··· Records for the exercise

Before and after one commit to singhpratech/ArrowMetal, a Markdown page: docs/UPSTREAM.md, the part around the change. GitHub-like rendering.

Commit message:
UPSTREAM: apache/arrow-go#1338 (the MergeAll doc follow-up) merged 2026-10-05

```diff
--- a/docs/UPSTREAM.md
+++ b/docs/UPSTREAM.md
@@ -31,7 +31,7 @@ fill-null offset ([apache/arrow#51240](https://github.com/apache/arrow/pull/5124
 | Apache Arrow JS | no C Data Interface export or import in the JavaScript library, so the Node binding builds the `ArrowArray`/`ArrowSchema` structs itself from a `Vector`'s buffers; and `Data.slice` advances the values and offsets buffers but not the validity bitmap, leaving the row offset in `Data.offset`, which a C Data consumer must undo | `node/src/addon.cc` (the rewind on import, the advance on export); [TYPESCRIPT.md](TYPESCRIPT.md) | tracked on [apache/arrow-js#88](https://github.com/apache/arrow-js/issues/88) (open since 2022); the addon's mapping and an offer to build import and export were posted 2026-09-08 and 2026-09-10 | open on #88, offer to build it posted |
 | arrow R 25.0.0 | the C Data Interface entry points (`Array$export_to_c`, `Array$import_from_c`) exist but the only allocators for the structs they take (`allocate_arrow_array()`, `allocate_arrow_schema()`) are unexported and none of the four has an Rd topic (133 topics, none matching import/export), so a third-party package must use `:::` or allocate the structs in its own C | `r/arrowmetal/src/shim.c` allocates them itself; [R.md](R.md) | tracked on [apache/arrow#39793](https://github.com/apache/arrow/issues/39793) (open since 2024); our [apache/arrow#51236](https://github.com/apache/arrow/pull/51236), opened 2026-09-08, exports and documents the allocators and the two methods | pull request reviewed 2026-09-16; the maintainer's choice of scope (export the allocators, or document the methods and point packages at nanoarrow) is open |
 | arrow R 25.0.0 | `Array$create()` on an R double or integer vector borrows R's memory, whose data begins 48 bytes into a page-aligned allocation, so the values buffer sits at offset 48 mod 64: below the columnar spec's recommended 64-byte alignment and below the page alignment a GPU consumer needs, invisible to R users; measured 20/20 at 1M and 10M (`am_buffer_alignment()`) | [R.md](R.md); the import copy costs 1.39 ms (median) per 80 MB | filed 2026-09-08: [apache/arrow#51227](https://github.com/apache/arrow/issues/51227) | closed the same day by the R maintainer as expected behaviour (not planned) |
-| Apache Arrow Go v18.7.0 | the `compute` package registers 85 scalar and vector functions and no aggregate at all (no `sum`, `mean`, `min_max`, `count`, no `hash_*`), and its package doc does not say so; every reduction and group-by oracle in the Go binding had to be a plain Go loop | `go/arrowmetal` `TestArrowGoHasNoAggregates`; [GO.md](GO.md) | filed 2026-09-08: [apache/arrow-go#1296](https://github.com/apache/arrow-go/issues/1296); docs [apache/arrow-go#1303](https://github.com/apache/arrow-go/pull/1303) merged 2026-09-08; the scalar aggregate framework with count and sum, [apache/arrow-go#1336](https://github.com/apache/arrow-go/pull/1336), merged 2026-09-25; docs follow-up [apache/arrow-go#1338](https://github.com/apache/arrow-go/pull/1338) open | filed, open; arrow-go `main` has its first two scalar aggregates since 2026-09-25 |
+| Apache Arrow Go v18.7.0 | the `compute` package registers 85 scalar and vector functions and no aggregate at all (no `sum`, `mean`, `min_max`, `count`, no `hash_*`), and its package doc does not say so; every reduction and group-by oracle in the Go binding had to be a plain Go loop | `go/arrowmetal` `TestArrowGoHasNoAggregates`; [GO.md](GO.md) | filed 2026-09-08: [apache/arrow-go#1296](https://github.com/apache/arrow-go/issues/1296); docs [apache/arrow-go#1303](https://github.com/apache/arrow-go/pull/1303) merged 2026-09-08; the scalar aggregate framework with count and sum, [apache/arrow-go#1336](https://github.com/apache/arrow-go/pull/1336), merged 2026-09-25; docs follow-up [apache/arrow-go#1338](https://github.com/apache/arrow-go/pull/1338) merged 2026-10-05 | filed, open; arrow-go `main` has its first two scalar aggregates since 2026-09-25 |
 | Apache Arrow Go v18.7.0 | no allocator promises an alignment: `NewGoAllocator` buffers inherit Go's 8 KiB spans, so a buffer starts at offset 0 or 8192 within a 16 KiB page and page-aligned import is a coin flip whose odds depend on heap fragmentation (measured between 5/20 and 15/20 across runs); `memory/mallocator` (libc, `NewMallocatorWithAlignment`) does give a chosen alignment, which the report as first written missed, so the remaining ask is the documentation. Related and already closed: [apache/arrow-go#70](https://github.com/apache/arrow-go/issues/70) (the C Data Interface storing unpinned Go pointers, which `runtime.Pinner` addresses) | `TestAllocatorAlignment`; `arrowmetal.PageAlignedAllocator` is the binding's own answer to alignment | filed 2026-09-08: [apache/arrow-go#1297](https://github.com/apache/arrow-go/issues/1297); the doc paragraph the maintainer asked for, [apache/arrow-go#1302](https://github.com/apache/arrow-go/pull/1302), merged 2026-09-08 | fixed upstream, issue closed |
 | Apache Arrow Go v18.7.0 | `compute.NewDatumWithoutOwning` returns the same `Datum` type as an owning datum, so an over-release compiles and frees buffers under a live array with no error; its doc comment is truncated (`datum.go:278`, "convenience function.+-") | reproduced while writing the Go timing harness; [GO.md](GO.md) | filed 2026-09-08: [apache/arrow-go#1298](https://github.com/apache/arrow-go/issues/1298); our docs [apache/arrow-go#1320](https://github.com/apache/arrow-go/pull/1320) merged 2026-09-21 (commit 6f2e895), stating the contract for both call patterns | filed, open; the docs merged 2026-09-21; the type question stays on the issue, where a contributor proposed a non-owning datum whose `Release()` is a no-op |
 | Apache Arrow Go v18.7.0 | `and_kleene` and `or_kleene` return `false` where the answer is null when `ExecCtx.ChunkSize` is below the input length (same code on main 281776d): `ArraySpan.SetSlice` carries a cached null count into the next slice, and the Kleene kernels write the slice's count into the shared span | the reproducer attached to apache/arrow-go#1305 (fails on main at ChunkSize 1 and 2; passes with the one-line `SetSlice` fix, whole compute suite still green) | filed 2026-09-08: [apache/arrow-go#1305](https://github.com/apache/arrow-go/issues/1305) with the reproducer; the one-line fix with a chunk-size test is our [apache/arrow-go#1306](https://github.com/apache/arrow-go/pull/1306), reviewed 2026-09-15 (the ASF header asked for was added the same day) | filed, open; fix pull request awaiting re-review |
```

······
··· Records for the exercise

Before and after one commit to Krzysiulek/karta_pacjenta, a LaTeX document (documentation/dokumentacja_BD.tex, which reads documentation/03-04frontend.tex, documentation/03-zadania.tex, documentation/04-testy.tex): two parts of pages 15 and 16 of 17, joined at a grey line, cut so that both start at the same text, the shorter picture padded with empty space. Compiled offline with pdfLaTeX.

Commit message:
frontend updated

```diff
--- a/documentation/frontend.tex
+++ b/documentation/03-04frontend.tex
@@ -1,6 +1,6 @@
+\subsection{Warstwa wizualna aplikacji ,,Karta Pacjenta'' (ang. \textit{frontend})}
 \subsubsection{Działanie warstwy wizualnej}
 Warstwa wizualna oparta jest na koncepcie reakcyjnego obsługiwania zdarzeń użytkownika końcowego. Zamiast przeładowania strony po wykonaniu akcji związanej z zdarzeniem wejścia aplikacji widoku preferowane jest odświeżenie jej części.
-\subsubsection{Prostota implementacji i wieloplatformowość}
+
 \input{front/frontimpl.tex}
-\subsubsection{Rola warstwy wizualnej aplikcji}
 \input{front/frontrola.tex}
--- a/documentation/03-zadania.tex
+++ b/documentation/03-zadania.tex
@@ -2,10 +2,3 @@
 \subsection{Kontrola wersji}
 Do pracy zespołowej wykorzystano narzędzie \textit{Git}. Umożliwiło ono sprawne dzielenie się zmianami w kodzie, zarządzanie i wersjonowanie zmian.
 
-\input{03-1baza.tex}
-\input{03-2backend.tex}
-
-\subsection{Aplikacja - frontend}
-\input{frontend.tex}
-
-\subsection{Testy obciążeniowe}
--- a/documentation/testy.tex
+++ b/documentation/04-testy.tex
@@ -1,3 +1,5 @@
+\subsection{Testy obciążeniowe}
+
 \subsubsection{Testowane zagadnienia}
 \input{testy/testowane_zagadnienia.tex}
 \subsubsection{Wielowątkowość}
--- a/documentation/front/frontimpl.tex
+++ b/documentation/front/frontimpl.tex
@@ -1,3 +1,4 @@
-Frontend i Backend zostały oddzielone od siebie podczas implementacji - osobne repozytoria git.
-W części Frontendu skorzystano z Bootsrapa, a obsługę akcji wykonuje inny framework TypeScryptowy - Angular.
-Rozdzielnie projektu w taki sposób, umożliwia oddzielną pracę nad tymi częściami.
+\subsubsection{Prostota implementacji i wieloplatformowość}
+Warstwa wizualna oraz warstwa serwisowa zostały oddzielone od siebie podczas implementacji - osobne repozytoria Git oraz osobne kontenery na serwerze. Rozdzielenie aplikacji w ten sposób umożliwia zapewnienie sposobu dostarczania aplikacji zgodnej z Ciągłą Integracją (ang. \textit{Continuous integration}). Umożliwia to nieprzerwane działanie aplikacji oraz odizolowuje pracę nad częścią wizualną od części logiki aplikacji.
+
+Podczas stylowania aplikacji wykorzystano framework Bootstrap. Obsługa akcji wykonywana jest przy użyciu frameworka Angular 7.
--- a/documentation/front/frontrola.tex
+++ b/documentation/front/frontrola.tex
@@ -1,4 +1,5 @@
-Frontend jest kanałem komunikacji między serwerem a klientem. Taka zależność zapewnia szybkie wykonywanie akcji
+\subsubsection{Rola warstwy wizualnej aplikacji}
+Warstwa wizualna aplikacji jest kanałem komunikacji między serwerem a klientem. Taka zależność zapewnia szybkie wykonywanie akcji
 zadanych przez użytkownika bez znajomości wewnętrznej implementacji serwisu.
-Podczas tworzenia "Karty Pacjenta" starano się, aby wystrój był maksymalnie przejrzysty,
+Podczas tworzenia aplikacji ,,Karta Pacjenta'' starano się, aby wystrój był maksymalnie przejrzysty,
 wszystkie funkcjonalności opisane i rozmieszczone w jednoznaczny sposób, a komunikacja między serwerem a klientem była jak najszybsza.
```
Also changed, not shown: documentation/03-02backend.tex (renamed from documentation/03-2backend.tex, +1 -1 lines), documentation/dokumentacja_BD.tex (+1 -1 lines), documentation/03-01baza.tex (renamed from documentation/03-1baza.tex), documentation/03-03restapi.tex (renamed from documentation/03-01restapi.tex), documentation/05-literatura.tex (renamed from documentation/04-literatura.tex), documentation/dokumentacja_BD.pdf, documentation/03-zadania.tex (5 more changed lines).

······

Task details — Among the lines of the records, copy out each one that contains the word "subsubsection".

Your response —
 \subsubsection{Działanie warstwy wizualnej}
-\subsubsection{Prostota implementacji i wieloplatformowość}
-\subsubsection{Rola warstwy wizualnej aplikcji}
 \subsubsection{Testowane zagadnienia}
 \subsubsection{Wielowątkowość}
+\subsubsection{Prostota implementacji i wieloplatformowość}
+\subsubsection{Rola warstwy wizualnej aplikacji}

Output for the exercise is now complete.